◆ TO DO ◆
Please return the data word for word and leave out any picture it contains.
Start of GIVEN INFORMATION
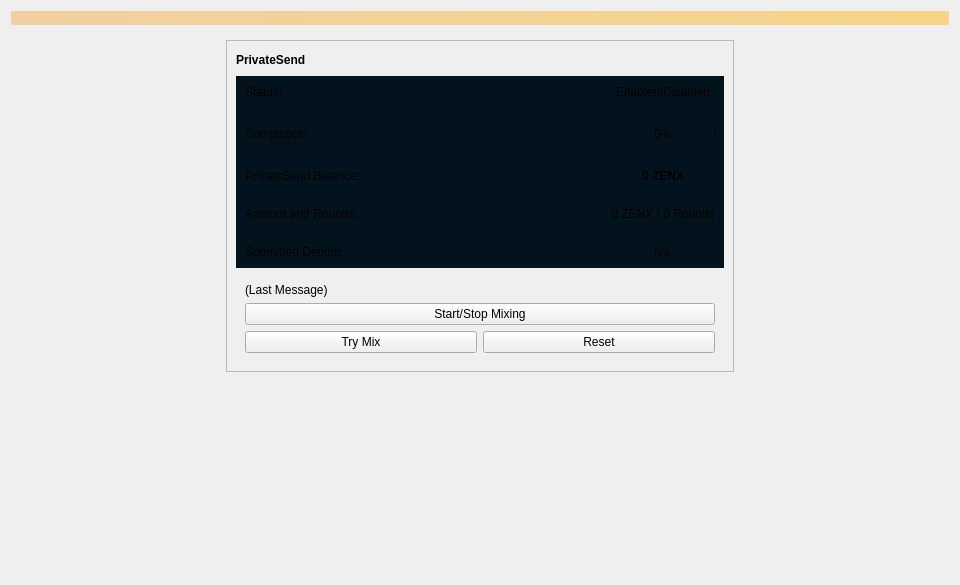
The window that src/qt/forms/privatesend.ui (zentoshi/zentoshi) describes before a commit, drawn with Qt 5.
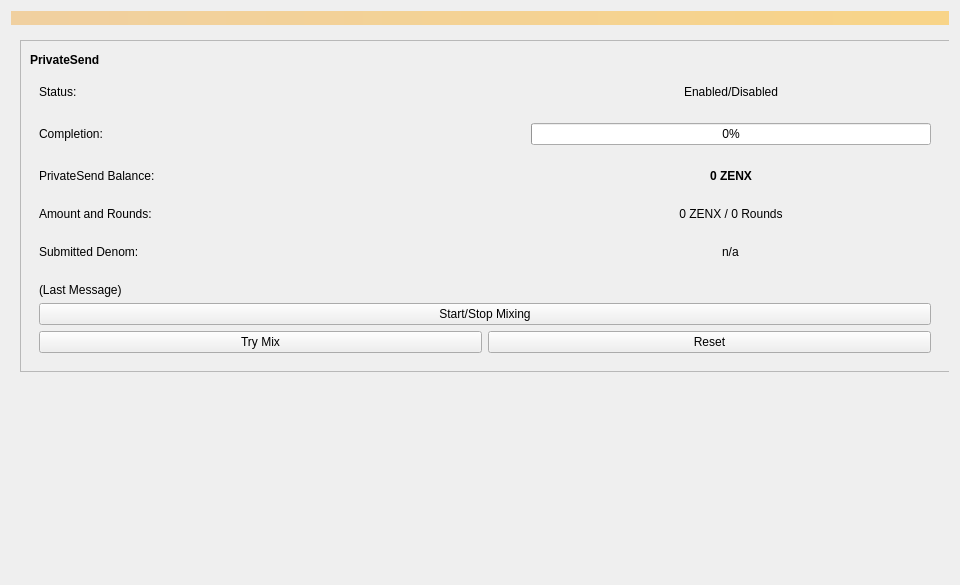
The same window after the commit.

What changed in the file:
```diff
--- a/src/qt/forms/privatesend.ui
+++ b/src/qt/forms/privatesend.ui
@@ -46,6 +46,12 @@
        <layout class="QVBoxLayout" name="verticalLayout_2">
         <item alignment="Qt::AlignHCenter">
          <widget class="QFrame" name="framePrivateSend">
+          <property name="minimumSize">
+           <size>
+            <width>930</width>
+            <height>250</height>
+           </size>
+          </property>
           <property name="layoutDirection">
            <enum>Qt::LeftToRight</enum>
           </property>
@@ -166,7 +172,7 @@
            <item row="1" column="0">
             <widget class="QFrame" name="">
              <property name="styleSheet">
-              <string notr="true">background-color: rgb(3, 19, 30);</string>
+              <string notr="true"/>
              </property>
              <layout class="QGridLayout" name="gridLayout_3">
               <property name="sizeConstraint">
@@ -266,7 +272,7 @@
                 </property>
                 <property name="maximumSize">
                  <size>
-                  <width>600</width>
+                  <width>400</width>
                   <height>16777215</height>
                  </size>
                 </property>
```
End of GIVEN INFORMATION
◆ REPLY ◆
The window that src/qt/forms/privatesend.ui (zentoshi/zentoshi) describes before a commit, drawn with Qt 5.
The same window after the commit.

What changed in the file:
```diff
--- a/src/qt/forms/privatesend.ui
+++ b/src/qt/forms/privatesend.ui
@@ -46,6 +46,12 @@
        <layout class="QVBoxLayout" name="verticalLayout_2">
         <item alignment="Qt::AlignHCenter">
          <widget class="QFrame" name="framePrivateSend">
+          <property name="minimumSize">
+           <size>
+            <width>930</width>
+            <height>250</height>
+           </size>
+          </property>
           <property name="layoutDirection">
            <enum>Qt::LeftToRight</enum>
           </property>
@@ -166,7 +172,7 @@
            <item row="1" column="0">
             <widget class="QFrame" name="">
              <property name="styleSheet">
-              <string notr="true">background-color: rgb(3, 19, 30);</string>
+              <string notr="true"/>
              </property>
              <layout class="QGridLayout" name="gridLayout_3">
               <property name="sizeConstraint">
@@ -266,7 +272,7 @@
                 </property>
                 <property name="maximumSize">
                  <size>
-                  <width>600</width>
+                  <width>400</width>
                   <height>16777215</height>
                  </size>
                 </property>
```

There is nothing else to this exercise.